Are you tired of paying fees for basic banking services to one of the mega-banks that dominate the American financial scene? With a little effort, you can keep more of your money.
The 2008 financial crisis led to some action in Washington that affected banking and borrowing customers — the creation of the Consumer Financial Protection Bureau, and the passage of some regulations requiring proper disclosure and longer notice of changes. But the most significant result of the debate leading to these reforms was to scare the pants off the big banks. In advance of any new restrictions, they moved to protect their profits by creating new fees and hiking others.
However, plenty of alternatives to the “Big 10” banks offer comparable services for significantly fewer and lower fees.

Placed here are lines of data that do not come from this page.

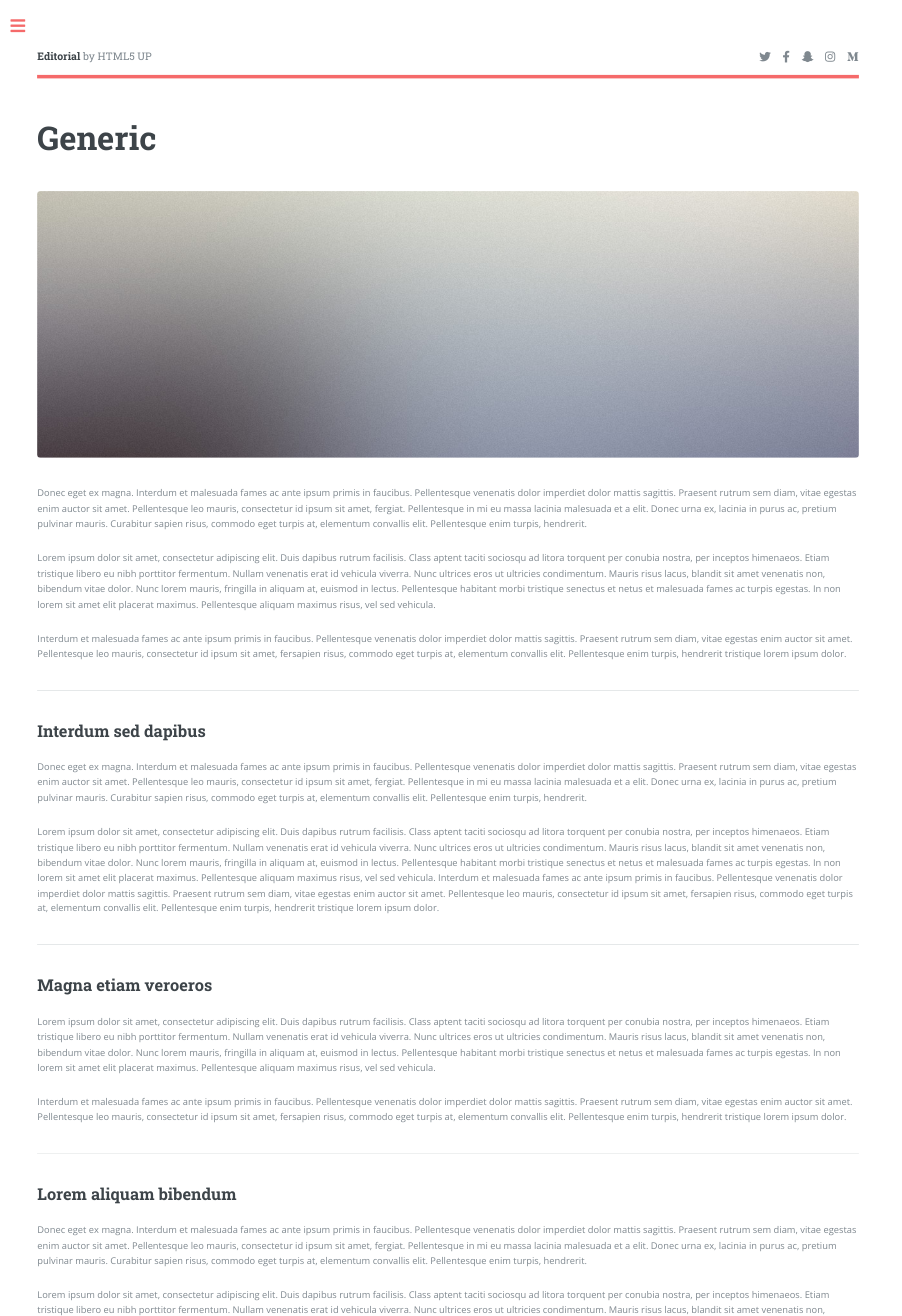
Repository: noCountJun/blog
Page: http://localhost/blogProject2/WEB-INF/views/board/bootTest.jsp
These files come from the project's save history. The page is drawn as it stood at one moment and after the next save; the edit follows.
The browser window is 1280 px wide. The page is 1280 px wide, then 1288 px, so the pictures cover 1288 px, including what lies to the right of the window. The pictures show the part of the page from y = 0 to 1880 px (the page is 1982 px tall before and 2975 px after), at 70% of full size.
The page is served by Tomcat 9. Nobody is signed in. The template is opened directly, without the code that normally fills it, so the values that code supplies are empty.

Above is the page before, as saved 2019-08-20 04:24:03.

After the next save:
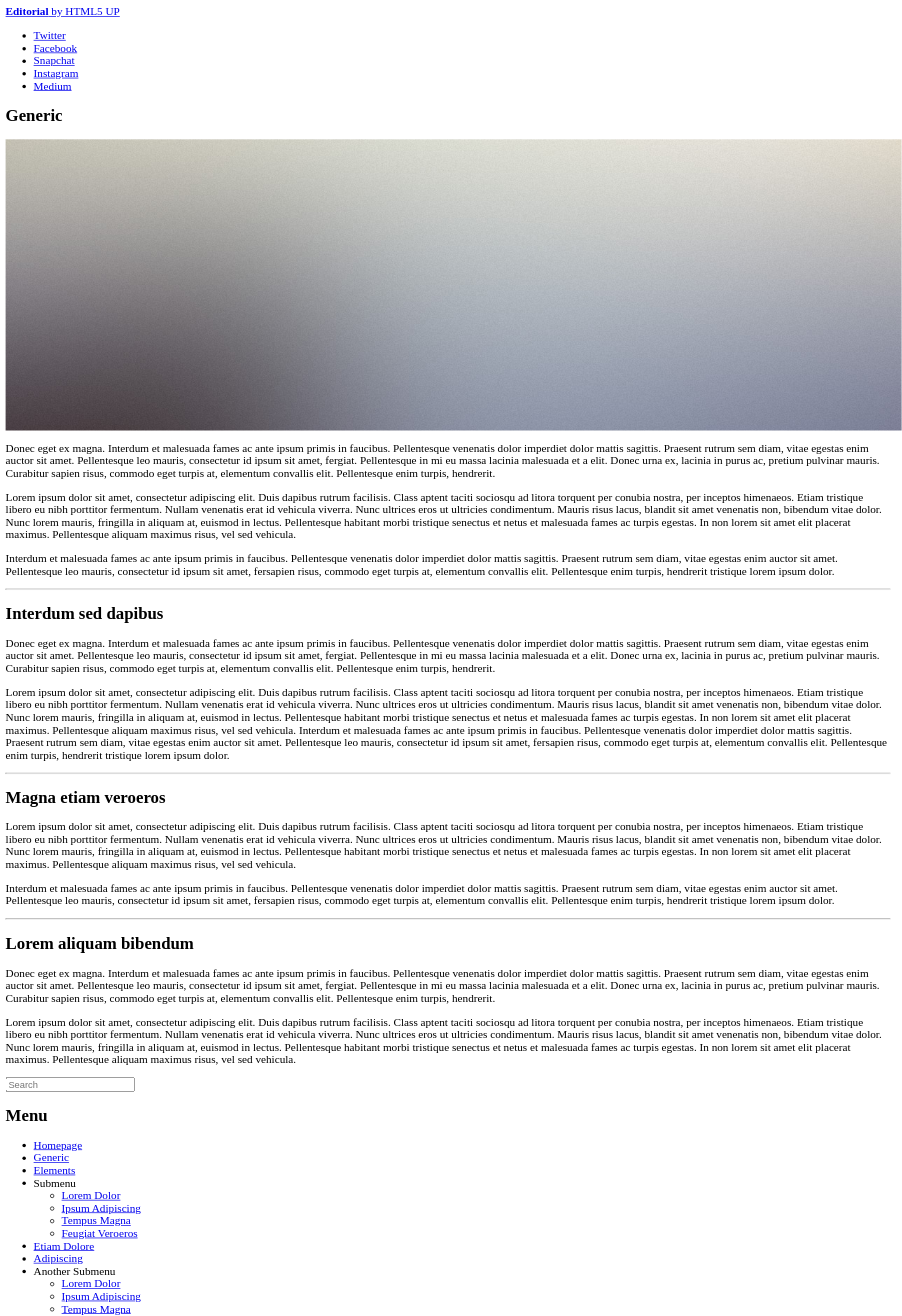
Saved 9 s later.
--- a/blogProject2/src/main/webapp/WEB-INF/views/board/bootTest.jsp
+++ b/blogProject2/src/main/webapp/WEB-INF/views/board/bootTest.jsp
@@ -2,18 +2,7 @@
 <%@ taglib uri="http://java.sun.com/jsp/jstl/core" prefix="c" %>
 <%@ page session="false" %>
 
-<!DOCTYPE HTML>
-<!--
-	Editorial by HTML5 UP
-	html5up.net | @ajlkn
-	Free for personal and commercial use under the CCA 3.0 license (html5up.net/license)
--->
-	<head>
-		<title>Generic - Editorial by HTML5 UP</title>
-		<meta charset="utf-8" />
-		<meta name="viewport" content="width=device-width, initial-scale=1, user-scalable=no" />
-		<link rel="stylesheet" href="/resources/assets/css/main.css" />
-	</head>
+
 	<body class="is-preload">
 
 		<!-- Wrapper -->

You may not know about them because they lack the marketing and advertising resources of the biggest competitors. That means they’re hungrier for your business and will give you a deal to get it.
It’s Easy to Comparison Shop
Here’s a quick way to check your options: Click on Bank Rate Monitor for the rates and fees charged by banks in your area for a range of financial products, from checking accounts to mortgages.
If you live in Atlanta, for example, interest checking will cost $30 a month at Wells Fargo (WFC) or zero dollars at FNBO Direct or Charles Schwab Bank (SCHW). Three other local banks offer interest checking at about half the cost of the big national banks listed.
You also could pay $2.95 for getting cash at an out-of-network ATM — or pay no surcharge — depending on which bank you choose. The interest rate on a home equity loan could be as low as 3.75 percent, from the Pentagon Federal Credit Union, or as high as 6.68 percent, from Bank of America (BAC). Your interest rate on a one-year CD can be as high as 1.10 percent or as low as 0.1 percent.
The raw numbers aren’t the only factor to consider. Look at JDPower’s latest rankings of consumer satisfaction in their banks, broken down by region. It’s based on responses from 80,000 customers, who rated services, fees and products.
Despite years of consolidation, with the big banks growing ever bigger, you’ll find a wide variety of choices. These include:
- Credit unions. A credit union is a financial services cooperative owned by its customers. Fees tend to be significantly lower, because it’s a not-for-profit that exists only to serve its depositors, each of whom is a shareholder. Historically, membership in a credit union is open to people with a common interest — members of a union, employees of a company or worshippers at the same place. But many are open to an entire community. The National Credit Union Administration research tool can help find a credit union that is open to you, and a locator shows its branches.
- Regional banks. As its name suggests, a regional bank offers its services in one state or region. Lacking the enormous customer base and marketing budgets of the big banks, they have to work harder to keep customers and attract new ones. The JDPower.com rankings are a good place to start your search.
- Community banks. Like a regional bank, only smaller. A community bank earns its profits and its reputation on local services and investments. By definition, it is independently operated and has assets under $1 billion. The Independent Community Bankers of America locator can identify community banks near you. You might be surprised at the choices. A search for Philadelphia turns up 20 choices with branches in Center City.
- Virtual banks. A virtual bank has no physical presence anywhere. If you never go inside a bank and prefer to use a banking app, direct deposit and electronic bill payment, this could be your low-cost option. By eliminating brick-and-mortar branches, most virtual bank can offer free checking and no ATM fees. As always, you need to read the fine print. A virtual bank has to make real profits. Check to see if they’re making up the difference by charging high fees on debit cards or other services that you user regularly.